* _WHAT IS BEING ASKED_
Work through the entries below line by line and give the number of lines with the string "className", nothing else.
====== SUPPLIED DATA
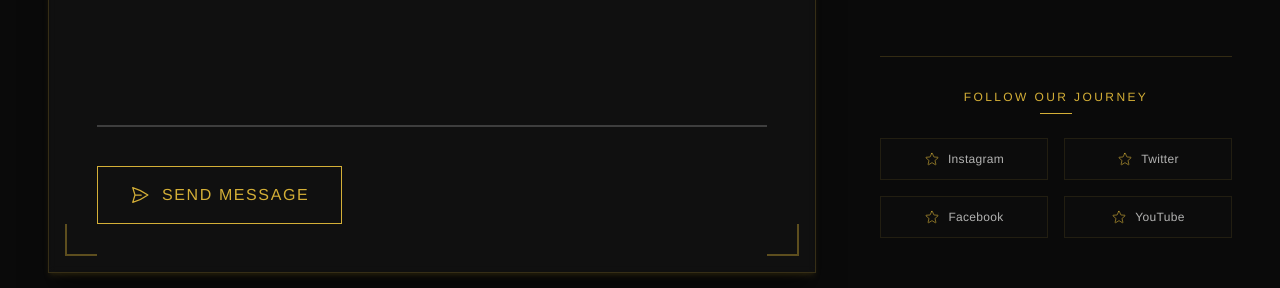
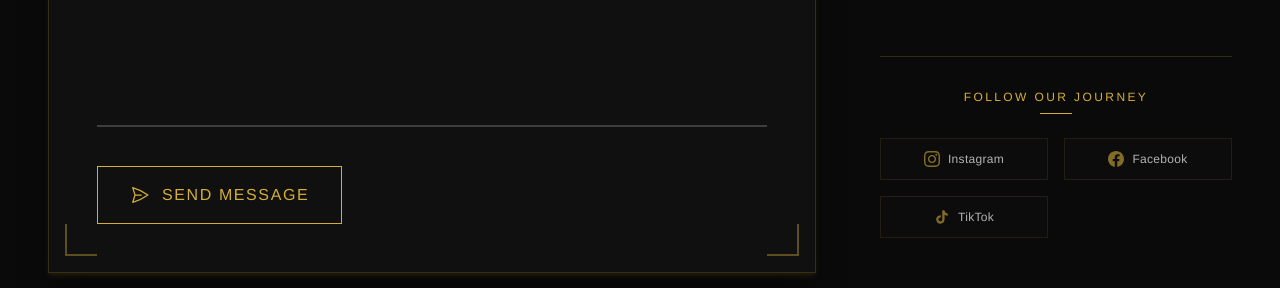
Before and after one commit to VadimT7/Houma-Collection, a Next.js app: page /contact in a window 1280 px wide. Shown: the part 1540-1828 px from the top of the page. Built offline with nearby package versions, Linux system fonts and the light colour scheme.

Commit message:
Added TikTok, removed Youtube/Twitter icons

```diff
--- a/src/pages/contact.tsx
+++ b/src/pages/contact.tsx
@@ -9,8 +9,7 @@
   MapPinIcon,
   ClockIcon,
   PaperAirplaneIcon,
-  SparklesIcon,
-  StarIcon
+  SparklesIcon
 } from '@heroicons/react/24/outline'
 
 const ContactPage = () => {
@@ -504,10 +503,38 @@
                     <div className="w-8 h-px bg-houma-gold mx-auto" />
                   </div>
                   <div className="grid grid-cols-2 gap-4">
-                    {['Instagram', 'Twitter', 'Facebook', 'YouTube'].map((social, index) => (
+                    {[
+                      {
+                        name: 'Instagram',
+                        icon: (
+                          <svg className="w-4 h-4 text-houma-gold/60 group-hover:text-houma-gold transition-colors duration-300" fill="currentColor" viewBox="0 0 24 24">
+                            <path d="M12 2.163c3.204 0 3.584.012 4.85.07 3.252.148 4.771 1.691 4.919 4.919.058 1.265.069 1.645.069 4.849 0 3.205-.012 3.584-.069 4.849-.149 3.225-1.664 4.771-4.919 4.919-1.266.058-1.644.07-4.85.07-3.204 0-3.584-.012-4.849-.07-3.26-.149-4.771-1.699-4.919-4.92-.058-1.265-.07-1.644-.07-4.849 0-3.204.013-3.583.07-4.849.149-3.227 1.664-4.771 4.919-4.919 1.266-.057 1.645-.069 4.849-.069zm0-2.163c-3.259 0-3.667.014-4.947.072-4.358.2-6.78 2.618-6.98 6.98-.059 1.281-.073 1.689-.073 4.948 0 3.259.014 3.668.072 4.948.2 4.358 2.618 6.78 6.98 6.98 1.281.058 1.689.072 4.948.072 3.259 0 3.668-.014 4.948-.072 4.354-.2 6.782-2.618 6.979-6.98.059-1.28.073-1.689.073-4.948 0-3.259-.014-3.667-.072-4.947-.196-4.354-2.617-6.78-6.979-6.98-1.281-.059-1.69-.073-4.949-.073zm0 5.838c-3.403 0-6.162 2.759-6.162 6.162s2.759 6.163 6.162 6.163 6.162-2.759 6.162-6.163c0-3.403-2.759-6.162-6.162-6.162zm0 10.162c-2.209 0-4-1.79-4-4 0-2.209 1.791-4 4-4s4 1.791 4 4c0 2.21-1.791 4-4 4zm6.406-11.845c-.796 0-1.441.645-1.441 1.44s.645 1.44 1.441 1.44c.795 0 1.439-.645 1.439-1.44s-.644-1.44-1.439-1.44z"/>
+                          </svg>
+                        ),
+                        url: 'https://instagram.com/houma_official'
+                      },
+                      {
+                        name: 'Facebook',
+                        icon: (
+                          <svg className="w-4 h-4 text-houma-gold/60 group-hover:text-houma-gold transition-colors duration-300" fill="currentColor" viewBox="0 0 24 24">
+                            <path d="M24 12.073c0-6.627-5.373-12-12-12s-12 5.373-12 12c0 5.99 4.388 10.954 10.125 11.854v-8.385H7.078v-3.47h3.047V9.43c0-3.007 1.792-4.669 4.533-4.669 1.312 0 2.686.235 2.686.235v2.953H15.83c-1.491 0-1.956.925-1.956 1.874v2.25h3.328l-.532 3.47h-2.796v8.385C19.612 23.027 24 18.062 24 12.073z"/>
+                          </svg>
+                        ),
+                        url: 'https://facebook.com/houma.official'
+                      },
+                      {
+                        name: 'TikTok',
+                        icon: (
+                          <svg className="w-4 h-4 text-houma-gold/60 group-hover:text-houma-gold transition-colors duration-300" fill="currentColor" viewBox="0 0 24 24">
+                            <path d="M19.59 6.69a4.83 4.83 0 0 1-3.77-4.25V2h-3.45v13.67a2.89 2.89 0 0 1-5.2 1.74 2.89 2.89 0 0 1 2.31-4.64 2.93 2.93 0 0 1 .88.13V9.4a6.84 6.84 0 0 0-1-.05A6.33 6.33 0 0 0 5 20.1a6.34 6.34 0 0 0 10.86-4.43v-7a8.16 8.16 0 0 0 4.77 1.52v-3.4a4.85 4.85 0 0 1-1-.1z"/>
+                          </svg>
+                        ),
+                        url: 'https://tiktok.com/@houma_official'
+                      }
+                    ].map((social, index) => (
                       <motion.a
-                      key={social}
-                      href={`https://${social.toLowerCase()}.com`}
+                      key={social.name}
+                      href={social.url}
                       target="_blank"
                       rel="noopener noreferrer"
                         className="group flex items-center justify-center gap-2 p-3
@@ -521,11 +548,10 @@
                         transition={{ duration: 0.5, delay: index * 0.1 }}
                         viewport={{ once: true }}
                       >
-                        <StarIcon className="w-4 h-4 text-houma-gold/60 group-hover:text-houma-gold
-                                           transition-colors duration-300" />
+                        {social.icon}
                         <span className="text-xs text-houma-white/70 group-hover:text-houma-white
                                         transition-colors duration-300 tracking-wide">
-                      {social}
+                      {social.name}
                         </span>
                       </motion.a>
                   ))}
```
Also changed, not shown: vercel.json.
============
====== SUPPLIED DATA
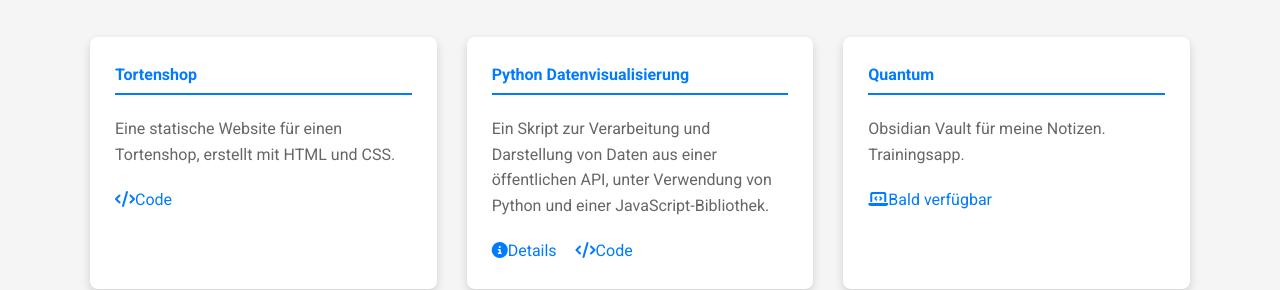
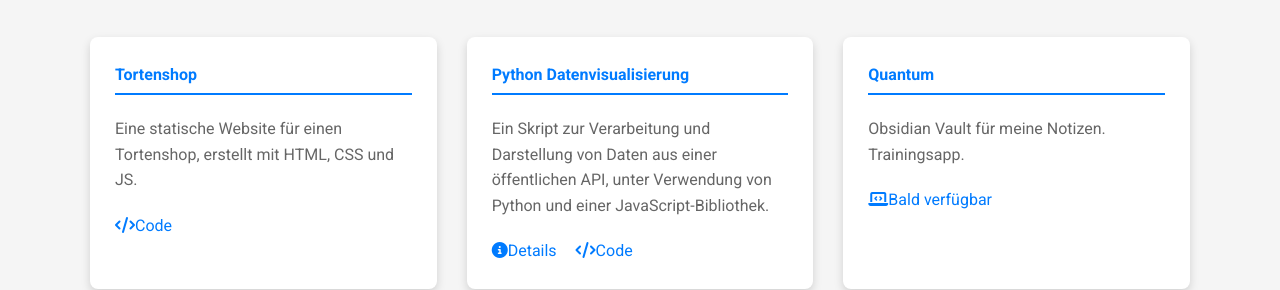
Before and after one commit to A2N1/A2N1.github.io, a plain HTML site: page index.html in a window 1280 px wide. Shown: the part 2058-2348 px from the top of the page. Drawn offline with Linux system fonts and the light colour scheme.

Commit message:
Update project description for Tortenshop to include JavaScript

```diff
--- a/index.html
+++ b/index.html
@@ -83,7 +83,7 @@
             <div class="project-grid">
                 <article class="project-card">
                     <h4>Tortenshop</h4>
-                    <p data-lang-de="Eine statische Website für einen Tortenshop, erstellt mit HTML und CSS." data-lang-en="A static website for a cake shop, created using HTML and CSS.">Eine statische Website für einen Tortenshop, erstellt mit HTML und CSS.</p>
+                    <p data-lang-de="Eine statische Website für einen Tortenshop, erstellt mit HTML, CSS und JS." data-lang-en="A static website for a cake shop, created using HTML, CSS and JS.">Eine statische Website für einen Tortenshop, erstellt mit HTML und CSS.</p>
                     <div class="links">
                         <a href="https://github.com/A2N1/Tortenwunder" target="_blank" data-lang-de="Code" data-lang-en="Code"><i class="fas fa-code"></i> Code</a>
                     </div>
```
============
* _RESPONSE AREA_
8